Yams and sweet potatoes are something we see often on the Thanksgiving table (candided yams covered in marshmallows) but not so much in candies in the US. In Japan we can find yaki-imo sold by street vendors and in every supermarket. Of course there are imo flavored Kit Kat and granola too! I've heard of sweet potato pies in the states, but here it's more sweet potato pound cake.
Slapping a Jack o' Lantern face on just about anything makes things festive, but I dunno. I like the seasonal fall flavors available in Japan more than American sugar overload. Did I miss one of your favorite fall flavors?
I like snacks, Engrish, cats, plants eating buildings, riding a bike, photography, painting, onsen, traveling, playing board games with my nerdy Japanese husband, and living in Japan. I blog at https://helloalissa.wordpress.com/

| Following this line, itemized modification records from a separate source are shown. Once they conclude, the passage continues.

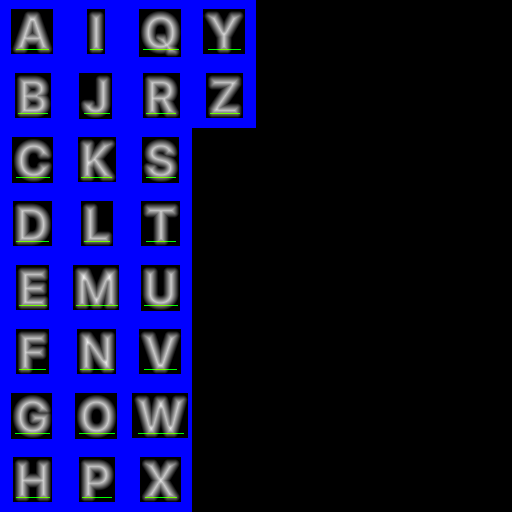
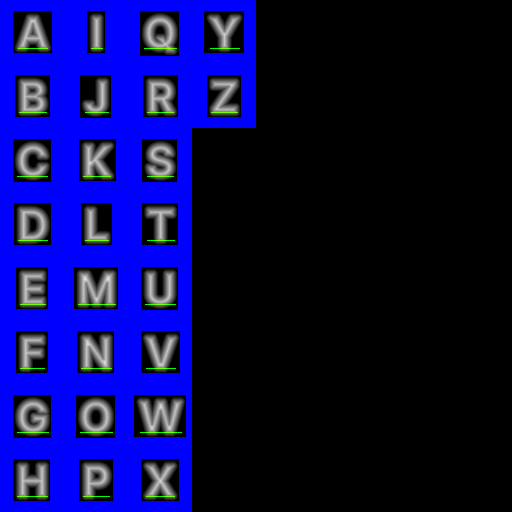
Draw dragged tiles better

diff --git a/src/ui/gl-render.ts b/src/ui/gl-render.ts
@@ -2,7 +2,7 @@ import { Dispatch } from "../core/action";
 import { getAssets } from "../core/assets";
 import { getBonusFromLayer } from "../core/bonus-helpers";
 import { getCachedSelection } from "../core/cache-state";
-import { Chunk, WORLD_CHUNK_SIZE, activeChunks, getChunk } from "../core/chunk";
+import { Chunk, WORLD_CHUNK_SIZE, activeChunks, getChunk, mkChunk } from "../core/chunk";
 import { GameState } from "../core/state";
 import { getTileId } from "../core/tile-helpers";
 import { DEBUG, doOnce, doOnceEvery, logger } from "../util/debug";
@@ -12,7 +12,7 @@ import { SE2, apply, compose, composen, inverse, scale, translate } from "../uti
 import { apply_to_rect } from "../util/se2-extra";
 import { Point } from "../util/types";
 import { rectPts } from "../util/util";
-import { vadd, vdiag, vinv, vm, vscale } from "../util/vutil";
+import { vadd, vdiag, vinv, vm, vscale, vsub } from "../util/vutil";
 import { gl_from_canvas } from "./gl-helpers";
 import { spriteLocOfBonus, spriteLocOfChunkValue } from "./sprite-sheet";
 import { resizeView } from "./ui-helpers";
@@ -30,7 +30,14 @@ const SPRITE_TEXTURE_UNIT = 0;
 const CHUNK_DATA_TEXTURE_UNIT = 1;
 const FONT_TEXTURE_UNIT = 2;
 
-function drawChunk(gl: WebGL2RenderingContext, env: GlEnv, p_in_chunk: Point, state: GameState, chunk_from_canvas: SE2): void {
+function drawChunk(
+  gl: WebGL2RenderingContext,
+  env: GlEnv,
+  p_in_chunk: Point,
+  state: GameState,
+  chunk_from_canvas: SE2,
+  world_from_canvas_SE2: SE2
+): void {
   const { prog, chunkBoundsBuffer, chunkImdat } = env;
 
   const chunk_rect_in_chunk = { p: p_in_chunk, sz: vdiag(1.) };
@@ -64,7 +71,6 @@ function drawChunk(gl: WebGL2RenderingContext, env: GlEnv, p_in_chunk: Point, st
   const u_canvasSize = gl.getUniformLocation(prog, 'u_canvasSize');
   gl.uniform2f(u_canvasSize, canvas_bds_in_canvas.sz.x, canvas_bds_in_canvas.sz.y);
 
-  const world_from_canvas_SE2 = inverse(pan_canvas_from_world_of_state(state));
   const s = world_from_canvas_SE2.scale;
   const t = world_from_canvas_SE2.translate;
 
@@ -142,7 +148,7 @@ function drawExternalChunk(gl: WebGL2RenderingContext, env: GlEnv, chunk: Chunk,
   const u_canvasSize = gl.getUniformLocation(prog, 'u_canvasSize');
   gl.uniform2f(u_canvasSize, canvas_bds_in_canvas.sz.x, canvas_bds_in_canvas.sz.y);
 
-  const world_from_canvas_SE2 = inverse(pan_canvas_from_world_of_state(state));
+  const world_from_canvas_SE2 = inverse(canvas_from_chunk_local);
   const s = world_from_canvas_SE2.scale;
   const t = world_from_canvas_SE2.translate;
 
@@ -176,6 +182,62 @@ function drawExternalChunk(gl: WebGL2RenderingContext, env: GlEnv, chunk: Chunk,
 
 }
 
+// XXX: Deprecate above
+function drawOneTile(gl: WebGL2RenderingContext, env: GlEnv, letter: string, state: GameState, canvas_from_chunk_local: SE2): void {
+  const { prog, chunkBoundsBuffer, chunkImdat } = env;
+
+  const chunk_rect_in_canvas = apply_to_rect(canvas_from_chunk_local, { p: vdiag(0), sz: { x: 1, y: 1 } });
+  const chunk_rect_in_gl = apply_to_rect(gl_from_canvas, chunk_rect_in_canvas);
+
+  const [p1, p2] = rectPts(chunk_rect_in_gl);
+  attributeSetFloats(gl, chunkBoundsBuffer, [
+    p1.x, p2.y, 0,
+    p2.x, p2.y, 0,
+    p1.x, p1.y, 0,
+    p2.x, p1.y, 0
+  ]);
+
+  const u_drawTile = gl.getUniformLocation(prog, 'u_drawTile');
+  gl.uniform1i(u_drawTile, 1);
+
+  const u_tileLetter = gl.getUniformLocation(prog, 'u_tileLetter');
+  gl.uniform1i(u_tileLetter, letter.charCodeAt(0) - 97);
+
+  // This doesn't seem relevant for an external chunk
+
+  // const u_chunk_origin_in_world = gl.getUniformLocation(prog, 'u_chunk_origin_in_world');
+  //gl.uniform2f(u_chunk_origin_in_world, p_in_chunk.x * WORLD_CHUNK_SIZE.x, p_in_chunk.y * WORLD_CHUNK_SIZE.y);
+
+  const u_spriteTexture = gl.getUniformLocation(prog, 'u_spriteTexture');
+  gl.uniform1i(u_spriteTexture, SPRITE_TEXTURE_UNIT);
+
+  const u_fontTexture = gl.getUniformLocation(prog, 'u_fontTexture');
+  gl.uniform1i(u_fontTexture, FONT_TEXTURE_UNIT);
+
+  const u_chunkDataTexture = gl.getUniformLocation(prog, 'u_chunkDataTexture');
+  gl.uniform1i(u_chunkDataTexture, CHUNK_DATA_TEXTURE_UNIT);
+
+  const u_canvasSize = gl.getUniformLocation(prog, 'u_canvasSize');
+  gl.uniform2f(u_canvasSize, canvas_bds_in_canvas.sz.x, canvas_bds_in_canvas.sz.y);
+
+  const world_from_canvas_SE2 = inverse(canvas_from_chunk_local);
+  const s = world_from_canvas_SE2.scale;
+  const t = world_from_canvas_SE2.translate;
+
+  const world_from_canvas = [
+    s.x, 0.0, 0.0,
+    0.0, s.y, 0.0,
+    t.x, t.y, 1.0,
+  ];
+  const u_world_from_canvas = gl.getUniformLocation(prog, "u_world_from_canvas");
+  gl.uniformMatrix3fv(u_world_from_canvas, false, world_from_canvas);
+
+  gl.viewport(0, 0, canvas_bds_in_canvas.sz.x, canvas_bds_in_canvas.sz.y);
+
+  gl.drawArrays(gl.TRIANGLE_STRIP, 0, 4);
+
+}
+
 const shouldDebug = { v: false };
 export function renderGlPane(ci: CanvasGlInfo, env: GlEnv, state: GameState): void {
   const { d: gl } = ci;
@@ -196,26 +258,37 @@ export function renderGlPane(ci: CanvasGlInfo, env: GlEnv, state: GameState): vo
     const chunk_from_canvas = compose(scale(vinv(WORLD_CHUNK_SIZE)), inverse(canvas_from_world));
     const chunks = activeChunks(canvas_from_world);
     chunks.forEach(p => {
-      drawChunk(gl, env, p, state, chunk_from_canvas);
+      drawChunk(gl, env, p, state, chunk_from_canvas, inverse(pan_canvas_from_world_of_state(state)));
     });
 
+
+    const cs = state.coreState;
     const ms = state.mouseState;
     // draw dragged tiles from selection
     if (ms.t == 'drag_tile') {
       const cachedSelection = getCachedSelection(state.coreState);
       if (cachedSelection) {
-        // big selection
-        const tile0 = getTileId(state.coreState, ms.id);
-        if (tile0.loc.t == 'world') {
-          const { chunk, selection_chunk_from_world: static_chunk_local_from_world } = cachedSelection;
-          const canvas_from_tile = canvas_from_drag_tile(state.coreState, state.mouseState);
-          const canvas_from_chunk_local = composen(
-            canvas_from_tile,                                // canvas_from_tile
-            translate(vscale(tile0.loc.p_in_world_int, -1)), // tile_from_world
-            inverse(static_chunk_local_from_world)           // world_from_chunk_local
-          );
-          drawExternalChunk(gl, env, chunk, state, canvas_from_chunk_local);
-        }
+
+        const tile0 = getTileId(cs, ms.id);
+        const tiles = cs.selected!.selectedIds.map(id => getTileId(cs, id));
+
+        // draw dragged tiles
+        tiles.forEach(tile => {
+          if (tile.loc.t == 'world' && tile0.loc.t == 'world') {
+            let drag_tile_from_other_tile = translate(vsub(tile.loc.p_in_world_int, tile0.loc.p_in_world_int));
+            if (ms.flipped) {
+              drag_tile_from_other_tile = {
+                scale: drag_tile_from_other_tile.scale, translate: {
+                  x: drag_tile_from_other_tile.translate.y,
+                  y: drag_tile_from_other_tile.translate.x,
+                }
+              };
+            }
+
+            const canvas_from_other_tile = compose(canvas_from_drag_tile(cs, ms), drag_tile_from_other_tile);
+            drawOneTile(gl, env, tile.letter, state, canvas_from_other_tile);
+          }
+        });
       }
       else {
         // single tile drag

diff --git a/precompute/precompute-font.c b/precompute/precompute-font.c
@@ -13,7 +13,7 @@
 #define PADDING 5
 #define ONEDGE 128
 
-#define PIXEL_HEIGHT 55
+#define PIXEL_HEIGHT 50
 
 void  splat_letter(const stbtt_fontinfo *font, float scale, int codepoint, int sprite_x, int sprite_y, int ascent, char *final) {
   int height;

I've got to be honest, the yoghurt Cheetos have piqued my curiosity. I am a Cheetos fan though!
OH man, satsumoimo crisps? My kryptonite. They're the type of wonderfully dangerous snack where you eat the whole bag in less than 30 seconds without even thinking about it... and then you go find another bag. This is a treacherous season for me even without the mounds of halloween candy to tempt.
@KpQuePasa Crisps of any kind, yum. Homemade ones are a good option I guess because I have never seen satsuma imo crisps around here, strange. @Tomuu Did you find yoghurt Cheetos on your end of the country? I haven't been tempted to try them, although I tried Strawberry Cheetos years ago and they weren't bad!